Thursday, June 6, 2013

Race Horses In the Japanese Countryside

Two years ago, Shinpei and I were driving around Saga randomly, off the beaten path. I saw many horses in pens, which is rare in Japan, so we went to take a look. The stables had "No Entrance" and "Stop!" signs all over the doors... so I was intrigued. The horses were all thoroughbreds and arabians, some huge, and a few who looked very, very sensitive and intelligent, and looked at us as though they wanted us to play with them or interact. I was struck by their majesty and obvious sensitivity and intelligence. There were three that I liked in particular, which when I spoke to them, looked up very curiously. One was at least 18 hands high, his dark brown head towering above the others.

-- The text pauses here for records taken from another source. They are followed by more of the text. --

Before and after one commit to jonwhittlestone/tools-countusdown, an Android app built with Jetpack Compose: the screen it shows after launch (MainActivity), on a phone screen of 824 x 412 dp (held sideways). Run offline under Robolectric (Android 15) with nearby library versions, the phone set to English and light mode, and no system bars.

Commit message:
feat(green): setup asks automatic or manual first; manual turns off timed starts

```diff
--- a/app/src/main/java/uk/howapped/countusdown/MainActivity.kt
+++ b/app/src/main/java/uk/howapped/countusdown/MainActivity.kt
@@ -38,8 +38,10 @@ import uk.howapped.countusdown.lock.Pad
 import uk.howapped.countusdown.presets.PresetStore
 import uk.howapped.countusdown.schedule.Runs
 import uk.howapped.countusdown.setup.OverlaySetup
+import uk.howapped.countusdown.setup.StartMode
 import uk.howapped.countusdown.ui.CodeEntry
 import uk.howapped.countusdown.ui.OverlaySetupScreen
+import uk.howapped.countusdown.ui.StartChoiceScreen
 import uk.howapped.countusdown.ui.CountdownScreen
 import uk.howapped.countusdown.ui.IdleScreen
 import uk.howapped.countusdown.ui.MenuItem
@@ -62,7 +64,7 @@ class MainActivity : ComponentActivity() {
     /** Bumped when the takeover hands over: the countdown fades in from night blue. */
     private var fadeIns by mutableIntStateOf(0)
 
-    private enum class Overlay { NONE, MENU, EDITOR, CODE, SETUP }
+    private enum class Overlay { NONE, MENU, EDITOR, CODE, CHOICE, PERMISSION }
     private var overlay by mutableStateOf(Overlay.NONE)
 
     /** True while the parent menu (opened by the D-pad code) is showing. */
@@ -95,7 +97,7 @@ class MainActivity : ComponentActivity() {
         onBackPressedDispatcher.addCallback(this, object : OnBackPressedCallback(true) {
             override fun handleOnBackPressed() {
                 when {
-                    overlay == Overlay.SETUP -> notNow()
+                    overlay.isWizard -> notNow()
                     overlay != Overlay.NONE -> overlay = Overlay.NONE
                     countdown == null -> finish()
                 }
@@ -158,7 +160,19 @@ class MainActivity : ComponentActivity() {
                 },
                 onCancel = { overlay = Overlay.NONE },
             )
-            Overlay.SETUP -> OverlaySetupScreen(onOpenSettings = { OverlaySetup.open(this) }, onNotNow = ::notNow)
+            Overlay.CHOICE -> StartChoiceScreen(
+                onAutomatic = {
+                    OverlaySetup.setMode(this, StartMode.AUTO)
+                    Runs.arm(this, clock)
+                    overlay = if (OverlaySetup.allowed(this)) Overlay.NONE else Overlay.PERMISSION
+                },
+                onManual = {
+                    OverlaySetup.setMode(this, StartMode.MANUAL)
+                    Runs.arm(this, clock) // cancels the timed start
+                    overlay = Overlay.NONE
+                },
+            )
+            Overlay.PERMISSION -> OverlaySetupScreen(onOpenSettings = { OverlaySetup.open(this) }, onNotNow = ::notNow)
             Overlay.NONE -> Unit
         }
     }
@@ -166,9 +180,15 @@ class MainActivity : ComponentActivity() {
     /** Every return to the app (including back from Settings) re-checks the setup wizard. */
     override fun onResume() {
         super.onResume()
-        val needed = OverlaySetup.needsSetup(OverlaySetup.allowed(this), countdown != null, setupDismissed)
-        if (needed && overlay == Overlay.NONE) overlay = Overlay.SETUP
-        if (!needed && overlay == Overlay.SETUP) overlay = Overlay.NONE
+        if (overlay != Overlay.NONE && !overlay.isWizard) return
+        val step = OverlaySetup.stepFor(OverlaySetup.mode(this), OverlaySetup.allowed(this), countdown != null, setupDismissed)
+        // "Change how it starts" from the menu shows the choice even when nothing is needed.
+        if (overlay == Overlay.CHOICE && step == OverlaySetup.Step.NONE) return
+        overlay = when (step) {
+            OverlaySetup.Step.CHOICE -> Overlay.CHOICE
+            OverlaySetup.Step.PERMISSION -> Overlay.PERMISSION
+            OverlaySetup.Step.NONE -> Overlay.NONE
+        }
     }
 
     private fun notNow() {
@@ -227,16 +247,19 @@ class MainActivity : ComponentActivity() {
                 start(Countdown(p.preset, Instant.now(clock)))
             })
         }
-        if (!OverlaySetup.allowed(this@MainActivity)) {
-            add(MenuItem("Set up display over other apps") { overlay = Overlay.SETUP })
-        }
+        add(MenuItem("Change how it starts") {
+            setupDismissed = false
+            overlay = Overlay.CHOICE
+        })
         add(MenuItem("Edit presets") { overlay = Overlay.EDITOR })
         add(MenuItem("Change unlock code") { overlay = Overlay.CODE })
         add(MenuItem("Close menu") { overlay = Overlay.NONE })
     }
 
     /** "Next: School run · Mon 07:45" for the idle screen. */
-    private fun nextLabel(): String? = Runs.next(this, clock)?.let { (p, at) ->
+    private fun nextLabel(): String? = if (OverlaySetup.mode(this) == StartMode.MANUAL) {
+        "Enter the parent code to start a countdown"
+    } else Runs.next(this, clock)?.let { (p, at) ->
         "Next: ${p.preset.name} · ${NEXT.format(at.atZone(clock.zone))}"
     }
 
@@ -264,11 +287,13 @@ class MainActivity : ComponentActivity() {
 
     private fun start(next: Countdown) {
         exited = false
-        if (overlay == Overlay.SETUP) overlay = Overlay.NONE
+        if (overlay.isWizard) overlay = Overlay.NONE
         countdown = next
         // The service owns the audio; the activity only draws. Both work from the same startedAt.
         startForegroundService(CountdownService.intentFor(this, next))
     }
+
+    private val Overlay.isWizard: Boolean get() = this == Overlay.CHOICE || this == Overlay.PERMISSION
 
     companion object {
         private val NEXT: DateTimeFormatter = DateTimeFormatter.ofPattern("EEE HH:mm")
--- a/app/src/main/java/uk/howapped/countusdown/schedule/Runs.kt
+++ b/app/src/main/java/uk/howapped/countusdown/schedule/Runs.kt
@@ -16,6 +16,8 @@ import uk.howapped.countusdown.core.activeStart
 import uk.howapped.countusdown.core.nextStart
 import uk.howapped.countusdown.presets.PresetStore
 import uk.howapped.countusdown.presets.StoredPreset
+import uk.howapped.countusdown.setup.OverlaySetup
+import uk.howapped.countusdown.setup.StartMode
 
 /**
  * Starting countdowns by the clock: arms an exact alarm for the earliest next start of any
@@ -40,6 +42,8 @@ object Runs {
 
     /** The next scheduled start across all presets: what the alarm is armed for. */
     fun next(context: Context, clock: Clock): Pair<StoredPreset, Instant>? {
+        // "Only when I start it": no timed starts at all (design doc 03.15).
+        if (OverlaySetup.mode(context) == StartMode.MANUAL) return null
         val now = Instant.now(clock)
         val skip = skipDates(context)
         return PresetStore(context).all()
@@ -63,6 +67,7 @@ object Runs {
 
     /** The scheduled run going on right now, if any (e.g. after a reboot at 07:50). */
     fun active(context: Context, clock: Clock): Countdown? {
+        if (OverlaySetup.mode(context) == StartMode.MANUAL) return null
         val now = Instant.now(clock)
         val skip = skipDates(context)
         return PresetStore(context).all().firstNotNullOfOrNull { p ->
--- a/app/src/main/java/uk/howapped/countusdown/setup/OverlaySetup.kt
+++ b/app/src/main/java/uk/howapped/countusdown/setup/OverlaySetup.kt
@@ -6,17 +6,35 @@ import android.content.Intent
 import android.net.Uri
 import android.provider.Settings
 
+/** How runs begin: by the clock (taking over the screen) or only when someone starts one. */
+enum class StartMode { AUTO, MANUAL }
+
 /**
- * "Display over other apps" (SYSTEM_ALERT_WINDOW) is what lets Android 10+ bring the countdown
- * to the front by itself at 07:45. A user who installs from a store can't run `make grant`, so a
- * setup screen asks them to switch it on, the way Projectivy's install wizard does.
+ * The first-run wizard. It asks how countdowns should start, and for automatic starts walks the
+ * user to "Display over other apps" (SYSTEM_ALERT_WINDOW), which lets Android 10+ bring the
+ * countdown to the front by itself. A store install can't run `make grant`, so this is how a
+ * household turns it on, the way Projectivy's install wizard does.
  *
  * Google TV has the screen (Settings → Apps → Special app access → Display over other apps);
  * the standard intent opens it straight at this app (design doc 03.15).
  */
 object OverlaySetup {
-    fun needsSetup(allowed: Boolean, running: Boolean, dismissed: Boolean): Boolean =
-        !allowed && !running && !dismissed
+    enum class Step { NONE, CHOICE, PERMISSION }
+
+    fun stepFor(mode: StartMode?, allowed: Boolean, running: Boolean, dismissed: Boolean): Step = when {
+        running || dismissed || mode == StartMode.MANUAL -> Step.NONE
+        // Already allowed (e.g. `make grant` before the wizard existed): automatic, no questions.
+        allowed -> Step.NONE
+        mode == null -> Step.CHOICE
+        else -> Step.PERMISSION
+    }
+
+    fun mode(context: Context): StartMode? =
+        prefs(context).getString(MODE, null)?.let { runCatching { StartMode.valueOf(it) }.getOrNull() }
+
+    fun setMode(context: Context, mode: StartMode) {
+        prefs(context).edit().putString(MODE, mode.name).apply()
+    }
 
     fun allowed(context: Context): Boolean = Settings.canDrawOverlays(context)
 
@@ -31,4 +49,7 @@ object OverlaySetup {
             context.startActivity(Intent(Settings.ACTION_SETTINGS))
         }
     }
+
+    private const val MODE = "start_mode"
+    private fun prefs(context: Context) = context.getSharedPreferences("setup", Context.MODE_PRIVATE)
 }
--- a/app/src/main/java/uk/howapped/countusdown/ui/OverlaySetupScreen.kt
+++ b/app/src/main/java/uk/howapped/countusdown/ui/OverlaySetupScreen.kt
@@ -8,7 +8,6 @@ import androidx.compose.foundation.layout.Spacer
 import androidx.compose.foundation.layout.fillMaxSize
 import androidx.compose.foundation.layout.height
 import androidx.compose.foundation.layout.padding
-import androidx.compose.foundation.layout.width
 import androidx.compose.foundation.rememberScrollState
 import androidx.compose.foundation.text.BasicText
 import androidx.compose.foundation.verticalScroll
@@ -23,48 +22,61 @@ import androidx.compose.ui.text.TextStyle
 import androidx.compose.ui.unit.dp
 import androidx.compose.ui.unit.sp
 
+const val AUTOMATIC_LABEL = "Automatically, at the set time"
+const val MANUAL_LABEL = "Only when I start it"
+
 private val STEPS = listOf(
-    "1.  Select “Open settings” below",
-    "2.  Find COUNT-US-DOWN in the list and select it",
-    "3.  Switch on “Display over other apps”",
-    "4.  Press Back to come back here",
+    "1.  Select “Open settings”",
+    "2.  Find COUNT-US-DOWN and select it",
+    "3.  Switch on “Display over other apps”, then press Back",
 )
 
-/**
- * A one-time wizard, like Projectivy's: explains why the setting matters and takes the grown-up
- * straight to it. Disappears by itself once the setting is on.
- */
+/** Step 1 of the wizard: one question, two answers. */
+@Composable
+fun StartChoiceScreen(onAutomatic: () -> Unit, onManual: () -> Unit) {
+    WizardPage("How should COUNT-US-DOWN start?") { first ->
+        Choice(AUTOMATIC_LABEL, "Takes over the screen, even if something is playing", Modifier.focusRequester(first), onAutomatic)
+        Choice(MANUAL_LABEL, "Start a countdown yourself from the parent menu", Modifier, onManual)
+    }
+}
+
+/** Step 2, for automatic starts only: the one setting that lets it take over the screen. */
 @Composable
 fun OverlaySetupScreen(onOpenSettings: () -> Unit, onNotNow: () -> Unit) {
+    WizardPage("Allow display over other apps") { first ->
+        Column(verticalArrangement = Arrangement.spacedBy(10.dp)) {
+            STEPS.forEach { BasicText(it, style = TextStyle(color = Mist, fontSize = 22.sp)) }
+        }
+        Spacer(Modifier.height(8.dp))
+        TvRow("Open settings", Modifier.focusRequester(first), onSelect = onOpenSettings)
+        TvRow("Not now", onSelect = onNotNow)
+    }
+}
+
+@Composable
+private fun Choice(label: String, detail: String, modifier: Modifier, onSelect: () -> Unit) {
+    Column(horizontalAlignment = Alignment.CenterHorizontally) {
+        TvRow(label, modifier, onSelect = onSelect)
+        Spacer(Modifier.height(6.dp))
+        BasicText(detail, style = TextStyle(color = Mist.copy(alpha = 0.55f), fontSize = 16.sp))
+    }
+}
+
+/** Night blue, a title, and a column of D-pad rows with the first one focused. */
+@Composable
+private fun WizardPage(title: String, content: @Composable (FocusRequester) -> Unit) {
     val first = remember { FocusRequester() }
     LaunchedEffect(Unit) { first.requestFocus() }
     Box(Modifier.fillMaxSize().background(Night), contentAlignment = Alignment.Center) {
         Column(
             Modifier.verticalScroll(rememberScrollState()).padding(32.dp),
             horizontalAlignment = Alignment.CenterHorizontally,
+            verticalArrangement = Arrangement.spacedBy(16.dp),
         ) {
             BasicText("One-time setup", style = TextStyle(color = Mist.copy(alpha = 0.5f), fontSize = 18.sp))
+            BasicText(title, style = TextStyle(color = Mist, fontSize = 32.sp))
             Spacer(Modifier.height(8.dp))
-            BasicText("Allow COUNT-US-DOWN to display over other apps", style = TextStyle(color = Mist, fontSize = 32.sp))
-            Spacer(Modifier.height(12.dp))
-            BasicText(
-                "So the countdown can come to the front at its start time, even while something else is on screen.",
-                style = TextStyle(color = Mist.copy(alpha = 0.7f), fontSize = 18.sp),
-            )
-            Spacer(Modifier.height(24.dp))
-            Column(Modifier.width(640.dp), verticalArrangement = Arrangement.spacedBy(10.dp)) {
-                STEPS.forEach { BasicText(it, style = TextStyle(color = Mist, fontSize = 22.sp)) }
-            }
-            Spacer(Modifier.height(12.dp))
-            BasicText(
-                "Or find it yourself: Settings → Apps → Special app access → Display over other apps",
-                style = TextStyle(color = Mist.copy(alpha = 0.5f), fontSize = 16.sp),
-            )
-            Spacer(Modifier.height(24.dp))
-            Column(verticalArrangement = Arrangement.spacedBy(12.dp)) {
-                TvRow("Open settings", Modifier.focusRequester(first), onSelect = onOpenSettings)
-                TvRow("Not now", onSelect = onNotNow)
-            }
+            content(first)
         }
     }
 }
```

The other two were chestnut, and I will never forget the look of one of them, who was about 15 horses away. It looked so much like it wanted me to go to it. After a few moments of gazing at the lovely beasts warily, which were all quite well and very beautiful, a young man came around from the back. We asked him if we could look at the horses from the gate, and he said yes. We then asked why there were so many obviously expensive horses there. He said that they were being fattened up for horsemeat, and, get this, that they were former race horses (thus the VERY EXPENSIVE nature of them!), When they arrived, they would be fattened up in the stalls for three months and then would be butchered. Horsemeat is a delicacy in Japan, and eaten raw, not too differently from the way some people eat their beefsteak still dripping "rare". I am not making a statement about them being horses in particular, or not eating horse, because I think cows and pigs, and even chickens can be very sweet and become great pets. But I think it is a horrible shame, because they ARE pets already, trained and very well-bred to be so, and it is a horrible WASTE to eat them when they could live much longer lives and enrich ours in ways that we cannot even begin to imagine...for example, as per this article. I want to do this! I have never heard of anyone saving racehorses in Japan, but if Shinpei and I stay here, I would love to someday save some of those horses and give them a new home. There is a woman who writes about animals whose name is Temple Grandin and is autistic. She wrote in one of her books, I believe it was Animals in Translation, that she went to a special school where the students, who had emotional or other disorders, worked with the horses. It is also an interesting idea, and if someone were willing, could give the horses yet another reason (for humans) to (let them) live.